This is simply a story of a mad pursuit, in which the game is always within sight of the hound, and the interest consists solely in the mere physical breathlessness of the chase, plus the speculation as to how soon the victim will feel the fangs of the pursuer.
In this mad flight the author has inserted the necessary breathing spaces in the form of dramatic episode. There is a fight in a Macao opium den which is as ruddy a bit of slaughtering as we remember coming across for many a day in fiction.
Gradually as the story advances, the psychological element twines itself into the narrative of train schedules and sudden death, until towards the end Mr. Stringer's Blake, from a common and efficient "bull," changes to something of an elemental force.
The New York policeman ends up as a very distinct likeness to Victor Hugo's Monsieur Javert in "Les Miserables."
Mr. Stringer's style usually presents a rich ornateness which is in piquant contrast to the grisly subject-matter.
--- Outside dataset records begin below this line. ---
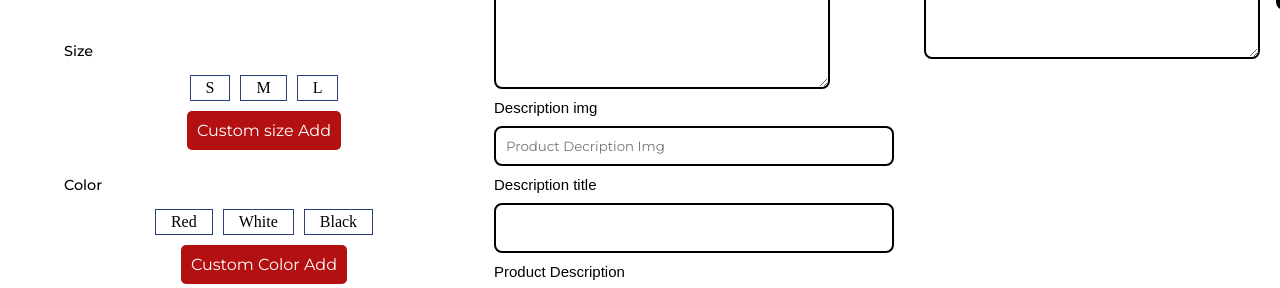
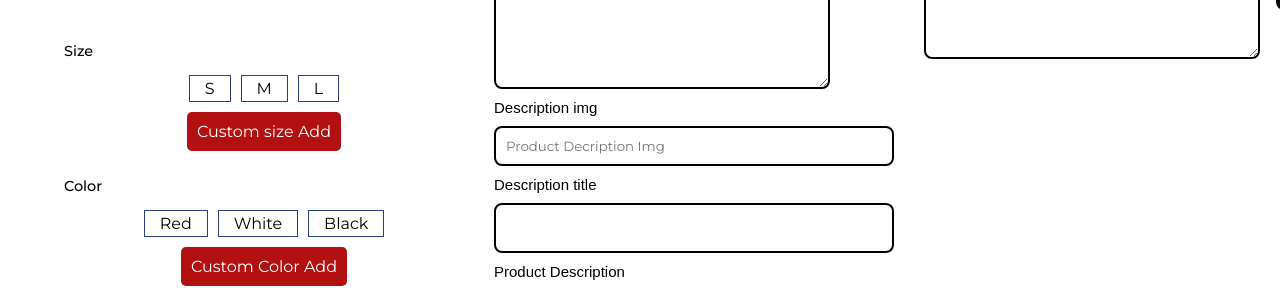
Before and after one commit to EmonShah/Blogger-Theme, a plain HTML site: page index.html in a window 1280 px wide. Shown: the part 209-497 px from the top of the page. Drawn offline with nearby package versions, Linux system fonts and the light colour scheme.

Commit message:
Update index.html

```diff
--- a/index.html
+++ b/index.html
@@ -169,6 +169,7 @@ ul.p-list-warpper li {
     border: 1px solid;
     margin: 5px;
     border-color: #29407f;
+    font-family: var(--defultFont);
 }
 label {
     font-size: 15px;
```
But in the present instance, and in the early chapters especially, this pretty affectation is carried to a wearying extreme. As the author warms to his own tale the mannerism sloughs off.
The review from THE OUTLOOK (February 8, 1913), archived here (scroll down to page 323, bottom right):
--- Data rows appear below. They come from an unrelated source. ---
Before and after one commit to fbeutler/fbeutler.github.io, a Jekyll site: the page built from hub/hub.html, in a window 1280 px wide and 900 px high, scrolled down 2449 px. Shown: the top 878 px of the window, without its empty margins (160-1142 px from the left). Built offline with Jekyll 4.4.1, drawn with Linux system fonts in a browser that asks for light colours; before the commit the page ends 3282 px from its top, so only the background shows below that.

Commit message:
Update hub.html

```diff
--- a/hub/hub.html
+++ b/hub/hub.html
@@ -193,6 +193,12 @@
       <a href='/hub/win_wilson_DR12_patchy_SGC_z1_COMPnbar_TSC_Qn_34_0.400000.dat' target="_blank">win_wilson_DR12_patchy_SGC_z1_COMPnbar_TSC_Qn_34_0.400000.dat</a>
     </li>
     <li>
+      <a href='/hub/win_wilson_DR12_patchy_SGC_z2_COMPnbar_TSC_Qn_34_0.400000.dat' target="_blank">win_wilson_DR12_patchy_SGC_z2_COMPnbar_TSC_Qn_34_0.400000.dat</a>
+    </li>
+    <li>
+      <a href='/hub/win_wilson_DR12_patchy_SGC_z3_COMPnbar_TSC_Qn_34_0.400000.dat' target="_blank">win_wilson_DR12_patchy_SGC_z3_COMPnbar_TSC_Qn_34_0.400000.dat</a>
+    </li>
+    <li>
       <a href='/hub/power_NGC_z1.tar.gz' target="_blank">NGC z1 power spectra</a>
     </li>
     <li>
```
The story of the pursuit of a criminal of extraordinary astuteness. The dogged, brutal, pertinacious New York police official follows false clues and true clues for months and even years.
In China, South America, and our Far West he has adventures of a thrilling kind, and over and over again barely escapes with his life.
Mr. Stringer incidentally gives a graphic account of New York police methods, good and bad.
And the review in THE ATLANTIC MONTHLY (November 1913), archived here (scroll down to page 696, top right):
THE SHADOW deserves a paragraph to itself for it is one of those striking stories in which the psychology is as penetrating and accurate as the incident is exciting and varied.
It deals with a man-hunt, lasting for years and leading around the globe, but the most startling thing it shows us is the effect of 'sleuthing' on the soul of the sleuth. What an obsession this becomes, stretching the man on the rack of his long suspense, shaping him utterly to his work until he responds to no other stimulus, Mr. Stringer shows in a manner ill-calculated to recruit the detective service.
THE SHADOW can be found online here. A Wikipedia article about Stringer is here. The UNZ index lists 110 items for Arthur J. Stringer.

Category: Detective fiction

No comments:

Post a Comment